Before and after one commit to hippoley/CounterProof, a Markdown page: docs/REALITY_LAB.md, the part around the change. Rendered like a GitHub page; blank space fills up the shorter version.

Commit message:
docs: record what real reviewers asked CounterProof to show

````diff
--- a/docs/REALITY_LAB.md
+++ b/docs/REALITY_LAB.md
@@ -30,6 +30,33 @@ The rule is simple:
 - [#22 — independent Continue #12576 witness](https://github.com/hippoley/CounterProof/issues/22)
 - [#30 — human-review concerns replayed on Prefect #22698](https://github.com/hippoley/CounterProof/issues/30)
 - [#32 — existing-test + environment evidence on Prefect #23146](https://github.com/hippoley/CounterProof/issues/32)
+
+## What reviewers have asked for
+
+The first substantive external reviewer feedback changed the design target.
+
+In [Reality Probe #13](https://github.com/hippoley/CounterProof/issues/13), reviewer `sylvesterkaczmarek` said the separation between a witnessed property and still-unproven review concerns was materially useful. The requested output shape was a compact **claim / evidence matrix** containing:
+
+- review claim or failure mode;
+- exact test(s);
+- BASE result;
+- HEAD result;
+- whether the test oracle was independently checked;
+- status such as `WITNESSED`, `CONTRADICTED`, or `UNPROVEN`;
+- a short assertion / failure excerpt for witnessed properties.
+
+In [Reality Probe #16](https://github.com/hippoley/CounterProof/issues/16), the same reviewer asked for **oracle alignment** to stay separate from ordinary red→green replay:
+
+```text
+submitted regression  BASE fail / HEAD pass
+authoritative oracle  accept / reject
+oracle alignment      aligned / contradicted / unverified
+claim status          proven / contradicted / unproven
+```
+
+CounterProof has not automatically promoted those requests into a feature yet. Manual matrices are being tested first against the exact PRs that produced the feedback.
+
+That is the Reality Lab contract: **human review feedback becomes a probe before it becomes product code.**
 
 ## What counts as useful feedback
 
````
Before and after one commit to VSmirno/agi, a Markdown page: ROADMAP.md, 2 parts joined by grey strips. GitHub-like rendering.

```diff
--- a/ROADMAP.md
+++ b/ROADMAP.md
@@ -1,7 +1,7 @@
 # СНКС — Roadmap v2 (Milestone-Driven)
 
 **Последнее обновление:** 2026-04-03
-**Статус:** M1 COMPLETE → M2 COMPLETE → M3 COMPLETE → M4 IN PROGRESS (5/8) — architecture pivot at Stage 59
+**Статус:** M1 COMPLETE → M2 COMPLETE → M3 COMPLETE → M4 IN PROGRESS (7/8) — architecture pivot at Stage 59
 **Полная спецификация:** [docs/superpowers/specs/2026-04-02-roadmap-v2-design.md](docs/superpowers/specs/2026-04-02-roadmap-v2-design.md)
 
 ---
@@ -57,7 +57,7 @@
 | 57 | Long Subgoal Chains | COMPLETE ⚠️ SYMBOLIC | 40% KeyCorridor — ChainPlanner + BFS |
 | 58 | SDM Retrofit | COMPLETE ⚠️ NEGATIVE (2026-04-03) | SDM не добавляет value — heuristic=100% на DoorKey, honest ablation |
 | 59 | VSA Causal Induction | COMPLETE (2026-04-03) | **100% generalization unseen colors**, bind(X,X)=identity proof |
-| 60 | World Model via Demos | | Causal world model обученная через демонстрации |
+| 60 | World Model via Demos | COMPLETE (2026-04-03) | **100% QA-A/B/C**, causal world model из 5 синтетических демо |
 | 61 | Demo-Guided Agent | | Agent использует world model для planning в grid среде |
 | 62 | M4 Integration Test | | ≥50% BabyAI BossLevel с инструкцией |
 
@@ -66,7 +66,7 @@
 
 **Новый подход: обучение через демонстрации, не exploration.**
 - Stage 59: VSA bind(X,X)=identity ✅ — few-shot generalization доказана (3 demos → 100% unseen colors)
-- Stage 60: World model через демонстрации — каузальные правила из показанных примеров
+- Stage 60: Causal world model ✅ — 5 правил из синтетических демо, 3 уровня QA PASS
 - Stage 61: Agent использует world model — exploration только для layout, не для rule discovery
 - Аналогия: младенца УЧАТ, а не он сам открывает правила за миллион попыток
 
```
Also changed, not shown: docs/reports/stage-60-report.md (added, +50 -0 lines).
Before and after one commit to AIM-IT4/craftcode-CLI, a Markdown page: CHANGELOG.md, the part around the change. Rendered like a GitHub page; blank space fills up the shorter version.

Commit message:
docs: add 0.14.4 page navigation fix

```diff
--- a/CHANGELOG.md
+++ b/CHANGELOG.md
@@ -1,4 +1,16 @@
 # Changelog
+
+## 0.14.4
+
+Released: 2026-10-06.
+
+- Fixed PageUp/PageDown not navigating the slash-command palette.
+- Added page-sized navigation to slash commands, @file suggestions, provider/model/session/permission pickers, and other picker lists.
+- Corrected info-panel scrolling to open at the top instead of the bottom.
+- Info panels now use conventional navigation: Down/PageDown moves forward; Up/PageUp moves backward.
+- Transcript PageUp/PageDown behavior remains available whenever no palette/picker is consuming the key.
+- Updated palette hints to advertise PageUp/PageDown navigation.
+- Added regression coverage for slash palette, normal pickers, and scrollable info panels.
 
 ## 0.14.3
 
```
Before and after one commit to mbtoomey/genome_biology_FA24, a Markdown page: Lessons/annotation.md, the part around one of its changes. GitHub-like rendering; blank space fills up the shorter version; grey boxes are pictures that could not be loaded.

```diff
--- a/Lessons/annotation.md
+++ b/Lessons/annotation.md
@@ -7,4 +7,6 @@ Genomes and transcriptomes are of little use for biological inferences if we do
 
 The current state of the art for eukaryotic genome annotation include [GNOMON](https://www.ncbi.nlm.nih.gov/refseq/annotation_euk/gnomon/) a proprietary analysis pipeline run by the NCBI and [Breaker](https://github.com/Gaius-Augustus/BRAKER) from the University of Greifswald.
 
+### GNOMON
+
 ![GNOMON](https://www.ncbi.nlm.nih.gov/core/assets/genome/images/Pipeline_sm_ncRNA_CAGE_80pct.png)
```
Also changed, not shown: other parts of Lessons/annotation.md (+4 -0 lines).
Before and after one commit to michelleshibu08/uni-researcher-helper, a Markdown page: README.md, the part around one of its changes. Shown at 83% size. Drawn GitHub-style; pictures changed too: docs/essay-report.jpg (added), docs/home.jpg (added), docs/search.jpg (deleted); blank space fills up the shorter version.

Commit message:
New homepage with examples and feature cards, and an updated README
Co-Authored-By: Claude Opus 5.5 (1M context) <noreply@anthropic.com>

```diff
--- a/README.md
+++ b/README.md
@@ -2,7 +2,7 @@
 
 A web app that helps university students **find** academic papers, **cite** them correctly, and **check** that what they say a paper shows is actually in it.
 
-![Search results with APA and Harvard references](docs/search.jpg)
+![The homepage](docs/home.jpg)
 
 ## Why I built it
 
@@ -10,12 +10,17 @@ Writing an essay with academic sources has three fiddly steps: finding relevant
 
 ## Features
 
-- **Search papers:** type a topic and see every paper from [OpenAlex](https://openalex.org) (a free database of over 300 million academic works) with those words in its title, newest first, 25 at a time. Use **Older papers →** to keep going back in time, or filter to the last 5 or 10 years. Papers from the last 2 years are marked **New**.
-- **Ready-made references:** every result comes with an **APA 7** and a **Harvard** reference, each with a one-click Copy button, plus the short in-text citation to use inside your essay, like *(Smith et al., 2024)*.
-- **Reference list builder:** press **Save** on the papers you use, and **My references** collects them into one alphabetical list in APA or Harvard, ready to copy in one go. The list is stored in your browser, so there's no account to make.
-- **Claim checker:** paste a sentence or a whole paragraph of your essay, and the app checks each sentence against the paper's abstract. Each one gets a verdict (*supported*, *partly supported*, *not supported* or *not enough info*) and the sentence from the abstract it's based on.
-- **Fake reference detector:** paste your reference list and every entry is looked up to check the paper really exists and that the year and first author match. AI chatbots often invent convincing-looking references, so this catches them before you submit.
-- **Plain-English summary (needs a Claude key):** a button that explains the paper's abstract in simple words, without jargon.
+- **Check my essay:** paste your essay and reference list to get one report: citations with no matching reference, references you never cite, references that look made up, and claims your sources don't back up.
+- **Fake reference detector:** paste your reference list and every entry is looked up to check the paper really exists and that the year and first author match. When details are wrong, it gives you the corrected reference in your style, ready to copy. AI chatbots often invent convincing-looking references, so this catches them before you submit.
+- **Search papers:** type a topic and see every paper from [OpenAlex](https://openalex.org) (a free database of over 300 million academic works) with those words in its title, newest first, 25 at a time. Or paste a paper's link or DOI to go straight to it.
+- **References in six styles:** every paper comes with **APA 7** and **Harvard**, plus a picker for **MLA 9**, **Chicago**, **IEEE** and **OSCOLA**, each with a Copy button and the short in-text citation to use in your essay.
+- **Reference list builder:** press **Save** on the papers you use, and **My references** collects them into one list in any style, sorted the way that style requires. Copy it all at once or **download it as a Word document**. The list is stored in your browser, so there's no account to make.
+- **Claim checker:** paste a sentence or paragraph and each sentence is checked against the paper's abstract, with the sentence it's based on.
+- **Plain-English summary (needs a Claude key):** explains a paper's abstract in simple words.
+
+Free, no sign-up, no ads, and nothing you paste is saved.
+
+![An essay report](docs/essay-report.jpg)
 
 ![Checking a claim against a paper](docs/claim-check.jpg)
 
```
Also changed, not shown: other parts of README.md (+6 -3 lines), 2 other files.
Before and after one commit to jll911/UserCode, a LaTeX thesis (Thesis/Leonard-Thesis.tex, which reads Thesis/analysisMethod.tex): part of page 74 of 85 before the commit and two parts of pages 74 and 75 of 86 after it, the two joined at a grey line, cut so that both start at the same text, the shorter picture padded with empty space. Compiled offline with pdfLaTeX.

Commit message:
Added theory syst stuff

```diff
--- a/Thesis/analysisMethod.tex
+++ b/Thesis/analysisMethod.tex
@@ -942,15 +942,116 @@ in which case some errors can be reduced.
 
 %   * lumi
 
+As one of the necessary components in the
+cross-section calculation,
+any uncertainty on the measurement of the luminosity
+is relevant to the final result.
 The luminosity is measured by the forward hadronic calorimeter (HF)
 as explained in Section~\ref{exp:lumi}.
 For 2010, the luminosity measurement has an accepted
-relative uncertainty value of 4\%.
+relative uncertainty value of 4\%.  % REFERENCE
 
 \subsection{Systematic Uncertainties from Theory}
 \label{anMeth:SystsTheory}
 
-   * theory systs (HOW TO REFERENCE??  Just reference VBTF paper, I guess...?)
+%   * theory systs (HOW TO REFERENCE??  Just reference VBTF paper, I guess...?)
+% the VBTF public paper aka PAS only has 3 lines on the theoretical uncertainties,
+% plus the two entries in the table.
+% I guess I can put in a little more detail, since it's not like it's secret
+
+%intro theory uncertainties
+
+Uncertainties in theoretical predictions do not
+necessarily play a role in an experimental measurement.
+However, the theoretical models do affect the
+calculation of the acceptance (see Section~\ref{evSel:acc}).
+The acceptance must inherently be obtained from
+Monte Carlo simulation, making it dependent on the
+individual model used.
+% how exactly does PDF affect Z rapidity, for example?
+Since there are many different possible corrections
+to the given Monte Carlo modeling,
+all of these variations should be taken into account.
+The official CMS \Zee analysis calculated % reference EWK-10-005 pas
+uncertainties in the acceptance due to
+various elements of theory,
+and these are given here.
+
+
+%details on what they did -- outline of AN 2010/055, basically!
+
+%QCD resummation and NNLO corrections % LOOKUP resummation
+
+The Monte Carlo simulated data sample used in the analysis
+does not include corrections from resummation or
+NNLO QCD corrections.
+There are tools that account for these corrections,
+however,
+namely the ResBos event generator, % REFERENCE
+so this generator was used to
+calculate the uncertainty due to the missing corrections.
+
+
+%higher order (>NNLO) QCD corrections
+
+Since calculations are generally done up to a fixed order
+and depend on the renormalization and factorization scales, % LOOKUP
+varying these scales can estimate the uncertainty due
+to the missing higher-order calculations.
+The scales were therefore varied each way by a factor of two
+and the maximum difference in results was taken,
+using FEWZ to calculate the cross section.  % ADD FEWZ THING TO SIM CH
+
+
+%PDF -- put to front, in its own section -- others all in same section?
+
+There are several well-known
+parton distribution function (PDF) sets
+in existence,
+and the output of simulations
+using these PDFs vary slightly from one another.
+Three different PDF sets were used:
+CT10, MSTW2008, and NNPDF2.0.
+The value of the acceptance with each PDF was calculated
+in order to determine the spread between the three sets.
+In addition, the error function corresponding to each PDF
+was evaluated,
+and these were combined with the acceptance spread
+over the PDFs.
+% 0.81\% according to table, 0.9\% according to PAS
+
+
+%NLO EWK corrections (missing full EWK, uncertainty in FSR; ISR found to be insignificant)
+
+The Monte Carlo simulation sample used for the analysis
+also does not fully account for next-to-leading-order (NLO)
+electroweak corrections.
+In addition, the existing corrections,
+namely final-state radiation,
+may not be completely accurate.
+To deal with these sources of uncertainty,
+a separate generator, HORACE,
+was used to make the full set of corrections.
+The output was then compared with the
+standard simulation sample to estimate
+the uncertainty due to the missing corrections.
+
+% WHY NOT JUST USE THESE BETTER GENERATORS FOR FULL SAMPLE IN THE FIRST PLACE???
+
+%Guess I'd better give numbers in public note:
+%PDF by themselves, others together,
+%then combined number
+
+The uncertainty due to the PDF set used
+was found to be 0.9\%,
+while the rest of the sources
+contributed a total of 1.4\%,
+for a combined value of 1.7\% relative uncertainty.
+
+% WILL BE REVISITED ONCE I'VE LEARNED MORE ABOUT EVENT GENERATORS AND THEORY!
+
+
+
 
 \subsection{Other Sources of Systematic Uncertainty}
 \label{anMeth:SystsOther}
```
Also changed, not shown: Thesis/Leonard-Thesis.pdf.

What the task requires ▸ Your answer should be a single number: the count of lines in the listing that hold "were".

Result of the task ▸ 3